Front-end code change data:
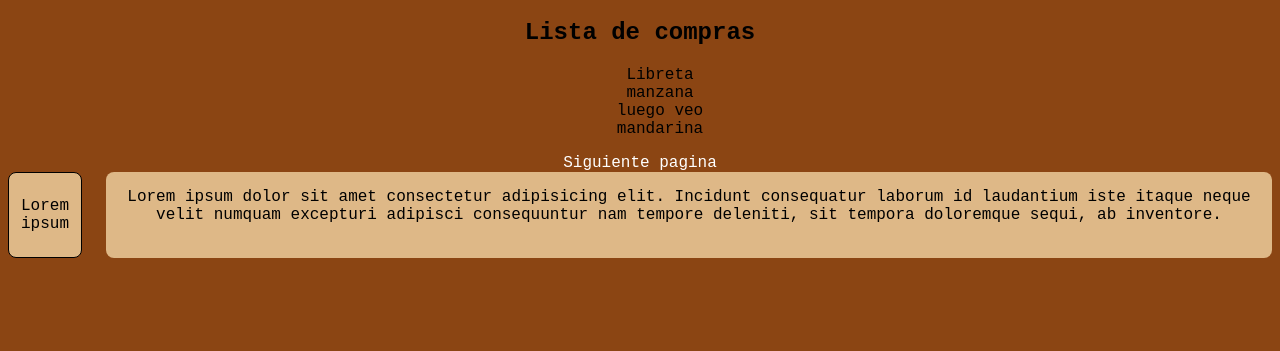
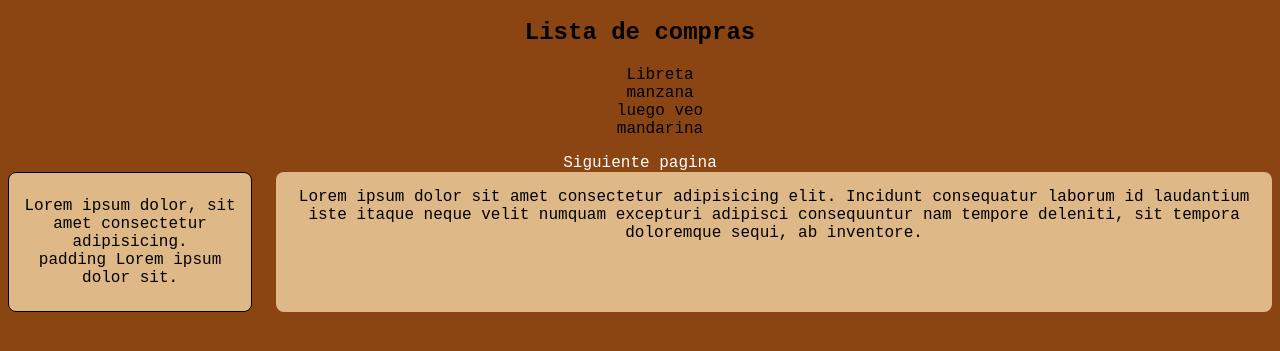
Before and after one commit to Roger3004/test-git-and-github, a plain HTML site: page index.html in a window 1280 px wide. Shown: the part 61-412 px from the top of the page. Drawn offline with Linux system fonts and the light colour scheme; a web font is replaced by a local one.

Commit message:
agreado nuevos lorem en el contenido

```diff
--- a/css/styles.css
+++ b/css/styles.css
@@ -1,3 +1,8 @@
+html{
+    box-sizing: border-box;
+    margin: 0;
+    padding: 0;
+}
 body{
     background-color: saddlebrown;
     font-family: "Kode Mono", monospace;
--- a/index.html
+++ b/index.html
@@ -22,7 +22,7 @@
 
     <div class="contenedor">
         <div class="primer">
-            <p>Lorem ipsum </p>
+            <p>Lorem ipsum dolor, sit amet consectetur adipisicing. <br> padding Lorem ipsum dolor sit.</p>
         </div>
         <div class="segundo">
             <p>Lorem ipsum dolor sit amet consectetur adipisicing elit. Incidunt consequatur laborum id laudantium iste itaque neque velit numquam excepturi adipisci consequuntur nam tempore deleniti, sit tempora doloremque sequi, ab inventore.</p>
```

> _What the task requires_
Check each line of the data for "html". Copy the lines where it turns up.

> _Answer section_
Before and after one commit to Roger3004/test-git-and-github, a plain HTML site: page index.html in a window 1280 px wide. Shown: the part 61-412 px from the top of the page. Drawn offline with Linux system fonts and the light colour scheme; a web font is replaced by a local one.
+html{
--- a/index.html
+++ b/index.html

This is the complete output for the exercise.